  8. Nony on Mon, 24th Aug 2015 5:49 pm 

    Y2K silliness.

  9. rockman on Mon, 24th Aug 2015 5:58 pm 

    Nony – Once again how odd that we see maters similarly. LOL. Perhaps folks have been too many Hollywood versions of disasters. I do see the potential for rather widespread hardships for many including those who have never felt that terrible sting. There might be isolated bits of violence effectiing thousands. But there be many tens of millions of Americans that will suffer a slow and lasting (for years) degradation of their lifestyles.

  10. Apneaman on Mon, 24th Aug 2015 6:25 pm 

    Maybe Y2K would never have been a big deal, but we will never know since the precautionary printable was applied and quite extensively too.

    $411 billion today


    The total cost of the work done in preparation for Y2K is estimated at over US$300 billion ($411 billion today, once inflation is taken into account [42]).[43] IDC calculated that the U.S. spent an estimated $134 billion ($184 billion) preparing for Y2K, and another $13 billion ($18 billion) fixing problems in 2000 and 2001. Worldwide, $308 billion ($422 billion) was estimated to have been spent on Y2K remediation.[44] There are two ways to view the events of 2000 from the perspective of its aftermath:”

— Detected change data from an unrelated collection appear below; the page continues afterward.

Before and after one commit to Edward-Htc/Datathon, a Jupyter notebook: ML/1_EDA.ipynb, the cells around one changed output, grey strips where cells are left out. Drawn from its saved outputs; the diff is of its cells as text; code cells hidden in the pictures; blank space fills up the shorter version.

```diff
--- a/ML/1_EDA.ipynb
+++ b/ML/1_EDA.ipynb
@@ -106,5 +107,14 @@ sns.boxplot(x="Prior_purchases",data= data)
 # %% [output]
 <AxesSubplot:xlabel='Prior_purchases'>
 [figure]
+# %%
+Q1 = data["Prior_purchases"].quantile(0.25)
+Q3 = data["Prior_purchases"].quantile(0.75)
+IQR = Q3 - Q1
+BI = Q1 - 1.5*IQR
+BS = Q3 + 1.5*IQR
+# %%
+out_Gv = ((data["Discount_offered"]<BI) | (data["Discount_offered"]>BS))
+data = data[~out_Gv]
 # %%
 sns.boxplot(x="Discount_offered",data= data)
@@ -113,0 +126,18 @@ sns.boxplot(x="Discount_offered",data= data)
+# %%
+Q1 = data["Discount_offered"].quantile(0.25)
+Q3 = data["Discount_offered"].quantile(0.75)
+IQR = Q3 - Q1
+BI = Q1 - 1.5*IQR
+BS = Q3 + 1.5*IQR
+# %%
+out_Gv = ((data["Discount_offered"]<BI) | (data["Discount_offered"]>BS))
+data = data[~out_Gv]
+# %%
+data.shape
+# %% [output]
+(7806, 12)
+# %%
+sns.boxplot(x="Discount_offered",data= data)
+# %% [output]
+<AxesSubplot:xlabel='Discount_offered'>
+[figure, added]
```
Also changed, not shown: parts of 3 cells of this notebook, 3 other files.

  11. Apneaman on Mon, 24th Aug 2015 6:38 pm 

    rockman you might be right if it was just economic/resource overshoot we were dealing with, but it’s not and I’m guessing you know it. Unless you are suffering from a massive case of geographical/political group think. Our environmental problems far outweigh our resource/economic problems. You always remind folks of the lag time in the system, well the earth system has it too and inertia as well – unstoppable inertia that is beyond most apes comprehension.

  12. Apneaman on Mon, 24th Aug 2015 6:47 pm 

    Here is another thing for folks to pretend can NEVER happen

    Five Reasons The U.S. Power Grid Is Overdue For A Cyber Catastrophe

    Because the grid is just so robust

    Aging US Power Grid Blacks Out More Than Any Other Developed Nation

    Remember kids that if something really catastrophic has not happened in your life – that means it never will, well at least not to you.

    Even though it has happened countless time throughout history you’ll always be safe because………………….. just because.

  13. Dubya on Mon, 24th Aug 2015 7:40 pm 

    I walked by a remote BC substation and noticed the “transformer number 2 (spare)”.

    I hope this is common, but I have never actually seen it before.

    I suppose the next question is when we lose a pile if transformers in a Carrington II how long will it take to replenish the spares!?

    Too bad the USA is standing there with pants around the ankles.

  14. Makati1 on Mon, 24th Aug 2015 8:31 pm 

    Dubya, it will take years to get spares. Supposedly, the backup in orders today is about three years. China is buying them up like candy and ‘stockpiling'(?) them. Another good use of their foreign reserves.

  15. Makati1 on Mon, 24th Aug 2015 8:35 pm 

    Much of the US power grid is older than me and in much worse shape. That a catastrophic failure is not in the near future is impossible. No or little maintenance and an ever increasing load. Like the straw and the camel, eventually someone is going to plug in an electric car (or Ipad) and break its back. OR, there will be a solar flare or some other event that takes it all down instantly. Are YOU prepared?

  16. Davy on Mon, 24th Aug 2015 8:45 pm 

    The U.S. Grid is a continent size grid who’s condition varies widely. I don’t see it much worse than anywhere else Mak. I would be worried in the Phillippines because it won’t be long and all those typhoons will do their damage without the ability to rebuild. You are going to be beaten into the Stone Age Mak by successive storms and lack of an economy to rebuild. Again I take my central Missouri local any day over your 12Mil Manila.

  17. Kenz300 on Tue, 25th Aug 2015 10:44 am 

    Wind and solar are the future……. Fossil fuels are the past……….

    India Set To Auction 750 Megawatts of Solar Projects – Renewable Energy World

    100 Percent Renewable Energy Charged EV Stations Allow Driving on Sunshine – Renewable Energy World

  18. Dredd on Tue, 25th Aug 2015 3:01 pm 

    It will not run out, it will be run out of town.

Leave a Reply

Your email address will not be published. Required fields are marked *